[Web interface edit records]
---------------
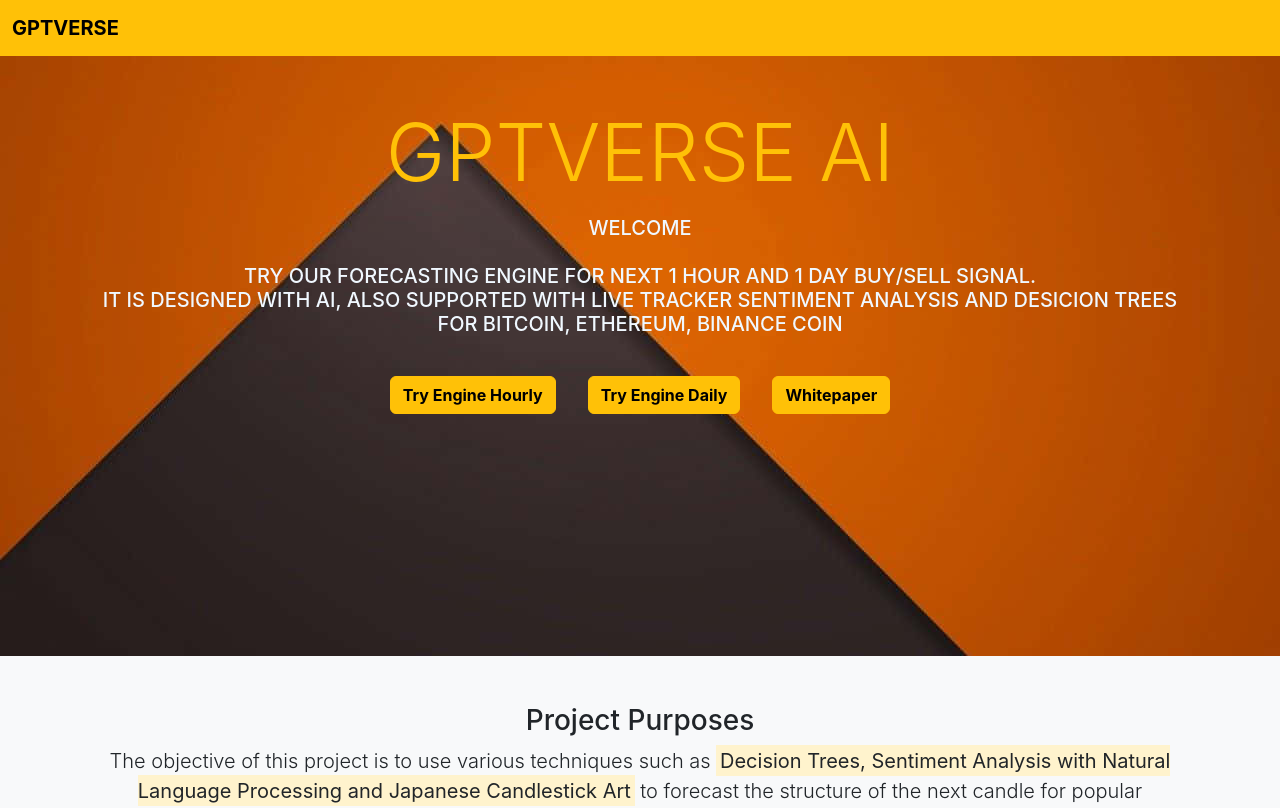
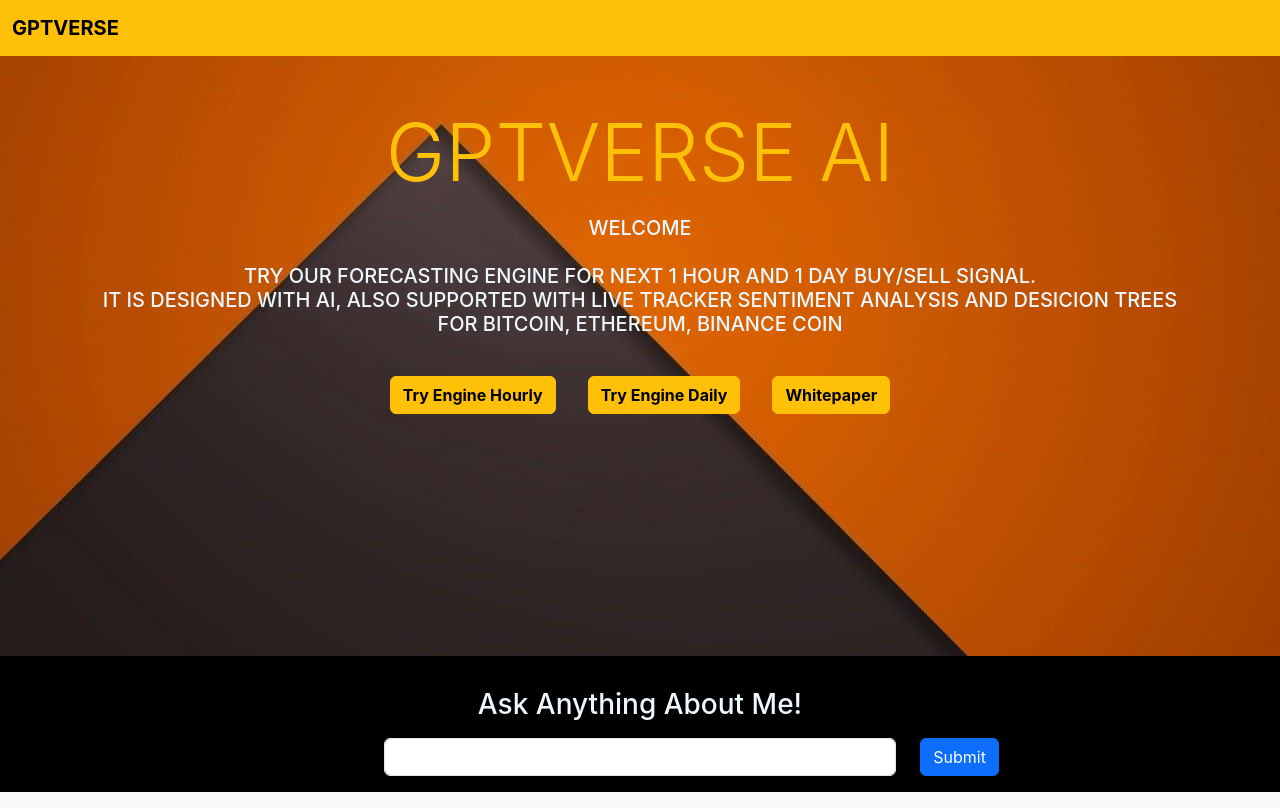
Before and after one commit to kozanakyel/KZ-Engine-Frontend, a React (Vite) app: page / in a window 1280 px wide. Shown: the top 808 px of the page. Built offline with nearby package versions, Linux system fonts and the light colour scheme.

Commit message:
add ai asisstant for project and demo

```diff
--- /dev/null
+++ b/src/components/aiProjectAssistant/AIProjectAssistant.jsx
@@ -0,0 +1,55 @@
+import React, { useState } from 'react';
+import axios from '../../utils/axios';
+
+const AIProjectAssistant = () => {
+  const [f1Query, setF1Query] = useState('');
+  const [response, setResponse] = useState('');
+
+  const handleSubmit = async (event) => {
+    event.preventDefault();
+
+    try {
+      const requestBody = { f1_query: f1Query };
+      const res = await axios.post('/ai_project_assistant', requestBody);
+
+      setResponse(res.data.response);
+    } catch (error) {
+      console.error('Error occurred while fetching data:', error);
+    }
+  };
+
+  return (
+    <div className="container hor-ver-centered">
+      <div className={'hor-ver-centered m-3 row'}>
+        <h3 className={'hor-ver-centered m-3 row'}>Ask Anything About Me!</h3>
+        <form onSubmit={handleSubmit}>
+          <div className="row align-items-center">
+            <div className="col-2"></div>
+            <div className="col-md-8">
+              <input
+                id="f1Query"
+                type="text"
+                className="form-control"
+                value={f1Query}
+                onChange={(e) => setF1Query(e.target.value)}
+              />
+            </div>
+            <div className="col-2">
+              <input type="submit" className="btn btn-primary" value="Submit" />
+            </div>
+          </div>
+        </form>
+
+        {response && (
+          <div className="row m-3">
+            <div className="col p-3 border border-info">
+              <p className="text-info">{response}</p>
+            </div>
+          </div>
+        )}
+      </div>
+    </div>
+  );
+};
+
+export default AIProjectAssistant;
--- a/src/components/chartComponent/ChartComponent.jsx
+++ b/src/components/chartComponent/ChartComponent.jsx
@@ -1,15 +1,16 @@
 import React, { useState, useEffect } from 'react';
 import Chart from 'chart.js/auto';
-import { Line } from "react-chartjs-2";
-
+import { Line } from 'react-chartjs-2';
 
 const ChartComponent = (props) => {
-    const chartData = JSON.parse(props.backtestData)
-    // console.log(chartData)
+  const chartData = JSON.parse(props.backtestData);
+  // console.log(chartData);
 
-    const formattedDates = Object.keys(chartData.creturns).filter(Boolean).map(timestamp => {
+  const formattedDates = Object.keys(chartData.creturns)
+    .filter(Boolean)
+    .map((timestamp) => {
       const date = new Date(parseInt(timestamp));
-        date.setHours(date.getHours() - 2);   // beacues backed uses binance timezone end sen 3 hour later results
+      date.setHours(date.getHours() - 2); // beacues backed uses binance timezone end sen 3 hour later results
       return date.toLocaleString(); // You can format the date string as desired using the toLocaleString method
     });
 
@@ -17,10 +18,10 @@
     labels: formattedDates.filter(Boolean),
     datasets: [
       {
-                label: "Cummulative returns",
+        label: 'Cummulative returns',
         data: Object.values(chartData.creturns).filter(Boolean),
         fill: false,
-                borderColor: "red",
+        borderColor: 'red',
       },
       // {
       //     label: "Strategy",
@@ -29,10 +30,10 @@
       //     borderColor: "blue",
       // },
       {
-                label: "Net Strategy",
-                data: Object.values(chartData.cstrategy_net).filter(Boolean),
+        label: 'Net Strategy',
+        data: Object.values(chartData.cstrategy).filter(Boolean),
         fill: false,
-                borderColor: "green",
+        borderColor: 'green',
       },
     ],
   };
--- a/src/pages/engine/Engine.jsx
+++ b/src/pages/engine/Engine.jsx
@@ -6,7 +6,7 @@
 
 import Card from '../../components/card/Card';
 import Footer from '../../components/footer/Footer';
-import ChartComponent from "@/components/chartComponent/ChartComponent";
+import ChartComponent from '@/components/chartComponent/ChartComponent';
 
 const Engine = () => {
   const [allSignals, setAllSignals] = useState([]);
--- a/src/pages/home/Home.jsx
+++ b/src/pages/home/Home.jsx
@@ -1,22 +1,25 @@
-import React from "react";
-import Header from "@/components/header/Header";
-import Footer from "@/components/footer/Footer";
-import FlowComponent from "@/components/flowComponent/FlowComponent";
-import KzengineDiagram from "@/components/kzengineDiagram/KzengineDiagram";
+import React from 'react';
+import Header from '@/components/header/Header';
+import Footer from '@/components/footer/Footer';
+import FlowComponent from '@/components/flowComponent/FlowComponent';
+import KzengineDiagram from '@/components/kzengineDiagram/KzengineDiagram';
+import AIProjectAssistant from '../../components/aiProjectAssistant/AIProjectAssistant';
 
 const Home = () => {
+  const homeHeader =
+    'Welcome, You can try our cyptocurrency price movement forecasting engine ' +
+    'for next 1 hour and 1 day BUY/SELL SIGNAL. It is designed with AI, also supported with' +
+    ' Live Tracker Sentiment Analysis and Desicion Trees for Bitcoin, Ethereum, Binance coin';
 
-    const homeHeader = "Welcome, You can try our cyptocurrency price movement forecasting engine " +
-        "for next 1 hour and 1 day BUY/SELL SIGNAL. It is designed with AI, also supported with" +
-        " Live Tracker Sentiment Analysis and Desicion Trees for Bitcoin, Ethereum, Binance coin";
-
-    return <>
-        <Header content={homeHeader} />
-        <FlowComponent />
-        <KzengineDiagram />
-        <Footer />
+  return (
+    <>
+      <Header content={homeHeader} />
+      <AIProjectAssistant />
+      <FlowComponent />
+      <KzengineDiagram />
+      <Footer />
     </>
-
-}
+  );
+};
 
 export default Home;
--- a/src/utils/axios.js
+++ b/src/utils/axios.js
@@ -1,6 +1,7 @@
 import axios from 'axios';
 
-const KZ_URL = 'https://304f-161-97-89-37.ngrok-free.app';
+// const KZ_URL = 'https://304f-161-97-89-37.ngrok-free.app';
+const KZ_URL = 'http://127.0.0.1:5005';
 export default axios.create({
     baseURL: KZ_URL
 });
```
Lines whose indentation alone changed are shown as unchanged.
---------------
● TASK DESCRIPTION
Read through the entries and copy every line that includes "setResponse".

● SOLUTION TO THE PROBLEM
+  const [response, setResponse] = useState('');
+      setResponse(res.data.response);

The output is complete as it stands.